Web project pricing

Filed in SEM, SEO, Web Design by Matt McGee on July 25, 2006 0 Comments

Oddly, I’ve seen two discussions this week about project pricing — which is generally a no-no in terms of public discussion. Not oddly, I’m going to comment on what’s being discussed with a couple (hopefully) salient points for small business owners.

First there was a post about SEO/SEM project pricing that Rand wrote on SEOmoz.org. You’ll probably notice the numbers more than anything, and I’ll comment on that briefly uno momento. But I want to point out something Rand says about a certain factor that can influence a project’s expected costs:

Desire to Work with the Client (for clients that will be very difficult to work with, either due to personality issues, bureaucracy or, on the opposite side – existing friendship or excitement from SEOmoz’s staff to work on that particular site, the price can go up or down)

Then there was an interview at Digital Web Magazine with design star Veerle Pieters, who also talked about pricing her projects and also referenced different rates for different clients.

There isn’t any magical formula to calculate your hourly rate. My advice would be don’t charge too low, just charge fair and definitely never exaggerate. I also use different rates for jobs that need to be done by yesterday and ones where I need to sacrifice what is left of my weekend, or fast-paying clients versus late-payers.

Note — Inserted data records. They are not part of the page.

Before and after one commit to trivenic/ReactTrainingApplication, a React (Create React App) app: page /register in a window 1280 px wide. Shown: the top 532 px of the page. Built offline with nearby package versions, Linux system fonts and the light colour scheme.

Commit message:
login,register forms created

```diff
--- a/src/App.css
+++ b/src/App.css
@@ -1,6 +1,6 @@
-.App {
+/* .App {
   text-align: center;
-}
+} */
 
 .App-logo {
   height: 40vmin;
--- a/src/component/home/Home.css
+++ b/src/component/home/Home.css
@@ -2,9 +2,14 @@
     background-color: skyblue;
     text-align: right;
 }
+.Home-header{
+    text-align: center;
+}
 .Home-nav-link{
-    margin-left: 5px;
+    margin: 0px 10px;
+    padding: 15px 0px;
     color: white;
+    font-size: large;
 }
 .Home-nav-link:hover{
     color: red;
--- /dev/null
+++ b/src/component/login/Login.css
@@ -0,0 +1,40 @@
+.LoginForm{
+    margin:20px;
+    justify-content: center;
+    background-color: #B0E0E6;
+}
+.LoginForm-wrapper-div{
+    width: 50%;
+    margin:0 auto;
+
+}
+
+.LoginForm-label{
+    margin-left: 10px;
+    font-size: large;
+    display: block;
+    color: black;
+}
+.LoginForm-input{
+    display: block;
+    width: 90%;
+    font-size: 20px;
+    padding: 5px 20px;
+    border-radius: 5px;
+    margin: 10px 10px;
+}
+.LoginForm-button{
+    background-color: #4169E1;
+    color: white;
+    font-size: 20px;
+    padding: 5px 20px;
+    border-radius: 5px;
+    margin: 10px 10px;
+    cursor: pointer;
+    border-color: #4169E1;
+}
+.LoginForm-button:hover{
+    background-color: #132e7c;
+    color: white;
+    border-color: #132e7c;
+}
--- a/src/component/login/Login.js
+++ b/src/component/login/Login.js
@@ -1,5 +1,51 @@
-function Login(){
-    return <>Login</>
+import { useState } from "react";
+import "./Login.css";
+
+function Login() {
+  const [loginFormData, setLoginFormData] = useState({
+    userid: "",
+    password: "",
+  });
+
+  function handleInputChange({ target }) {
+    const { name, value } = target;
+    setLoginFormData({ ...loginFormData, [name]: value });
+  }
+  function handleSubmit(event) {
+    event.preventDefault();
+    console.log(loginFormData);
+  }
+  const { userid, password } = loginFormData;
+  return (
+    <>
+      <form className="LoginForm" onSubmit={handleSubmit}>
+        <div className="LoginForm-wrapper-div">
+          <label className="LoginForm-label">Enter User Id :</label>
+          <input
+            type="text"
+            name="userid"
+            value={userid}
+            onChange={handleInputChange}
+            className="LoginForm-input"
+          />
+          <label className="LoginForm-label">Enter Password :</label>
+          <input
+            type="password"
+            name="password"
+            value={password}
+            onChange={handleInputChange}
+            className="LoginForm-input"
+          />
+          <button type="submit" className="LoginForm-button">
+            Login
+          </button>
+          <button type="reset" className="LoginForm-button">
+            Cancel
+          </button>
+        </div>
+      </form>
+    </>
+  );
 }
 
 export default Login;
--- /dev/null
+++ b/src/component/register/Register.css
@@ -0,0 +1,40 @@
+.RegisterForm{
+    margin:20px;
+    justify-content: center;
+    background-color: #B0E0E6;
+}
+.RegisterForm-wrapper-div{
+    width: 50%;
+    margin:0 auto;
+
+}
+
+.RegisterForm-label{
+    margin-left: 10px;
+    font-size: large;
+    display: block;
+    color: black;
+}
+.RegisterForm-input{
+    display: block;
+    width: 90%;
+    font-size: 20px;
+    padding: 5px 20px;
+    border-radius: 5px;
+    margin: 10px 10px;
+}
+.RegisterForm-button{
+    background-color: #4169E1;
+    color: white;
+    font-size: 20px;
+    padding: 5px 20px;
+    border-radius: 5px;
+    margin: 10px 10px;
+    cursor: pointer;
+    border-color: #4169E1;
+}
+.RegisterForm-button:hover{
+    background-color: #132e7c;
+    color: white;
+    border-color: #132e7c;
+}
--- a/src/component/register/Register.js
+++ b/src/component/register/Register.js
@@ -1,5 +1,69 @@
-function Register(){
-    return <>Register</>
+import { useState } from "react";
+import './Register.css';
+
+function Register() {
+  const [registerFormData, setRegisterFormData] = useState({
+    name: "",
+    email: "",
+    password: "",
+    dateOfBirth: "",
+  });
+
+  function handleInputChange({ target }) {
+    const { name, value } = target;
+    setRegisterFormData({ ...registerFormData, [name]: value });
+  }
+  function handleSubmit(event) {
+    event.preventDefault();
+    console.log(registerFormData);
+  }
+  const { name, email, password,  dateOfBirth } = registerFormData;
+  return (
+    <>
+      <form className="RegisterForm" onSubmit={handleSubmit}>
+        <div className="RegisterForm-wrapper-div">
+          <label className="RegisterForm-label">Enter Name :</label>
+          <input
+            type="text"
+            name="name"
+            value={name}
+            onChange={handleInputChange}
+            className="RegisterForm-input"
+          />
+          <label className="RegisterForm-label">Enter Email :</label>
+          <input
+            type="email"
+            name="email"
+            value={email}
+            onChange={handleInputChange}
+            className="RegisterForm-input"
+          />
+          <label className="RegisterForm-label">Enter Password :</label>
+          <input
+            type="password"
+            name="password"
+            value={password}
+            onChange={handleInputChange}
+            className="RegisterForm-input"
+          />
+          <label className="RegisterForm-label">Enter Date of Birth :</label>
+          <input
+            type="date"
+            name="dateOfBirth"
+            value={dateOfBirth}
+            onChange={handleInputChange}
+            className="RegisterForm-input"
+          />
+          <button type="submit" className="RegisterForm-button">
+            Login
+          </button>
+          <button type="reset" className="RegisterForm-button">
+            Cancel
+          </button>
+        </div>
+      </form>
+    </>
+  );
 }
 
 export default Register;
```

Years ago I was speaking with a guy who worked for one of our webdev competitors, and we got to talking about a client we had both had previously, and lost — a very difficult client. I still remember the exact phrase our competitor used when talking about this client — he said his company had included an “a**hole tax” in its bill. What a phrase, isn’t it?

Now, if you’re a small business owner, I suspect this may bother you. How can we get away with charging different rates when you have to charge everyone the same price for your red widgets? It doesn’t seem right, and maybe it’s not, but I can tell you it’s reality in design shops and SEO/SEM shops everywhere. In fact, it’s probably the rule of thumb in any service-related industry, whether it be lawyers, tax accountants, and maybe even babysitters. Good clients get the best treatment, rates included.

I don’t point this out as if to shake my virtual thumb at small business owners; no, it’s more so just to help you realize, if you didn’t already, that there are real, tangible benefits to be had by being a good client. Make it fun to work with you — you’ll reap real benefits. You know, the Golden Rule and all that….

That out of the way, I also want to mention that the actual costs Rand quoted in his project are very real and not at all out of the ordinary for big companies and big projects. And that’s also why a site like Small Business SEM exists — because there are lots of businesses that need SEO/SEM help, but don’t have $30k (much less $120k) to throw at a project. I’ve no doubt SEOmoz is worth what they charge, but I also know that you can get good SEO/SEM work done on your behalf for much less. And that’s one of the things I’ll be speaking about at SES in San Jose in a couple weeks!

Leave a Reply

Your email address will not be published.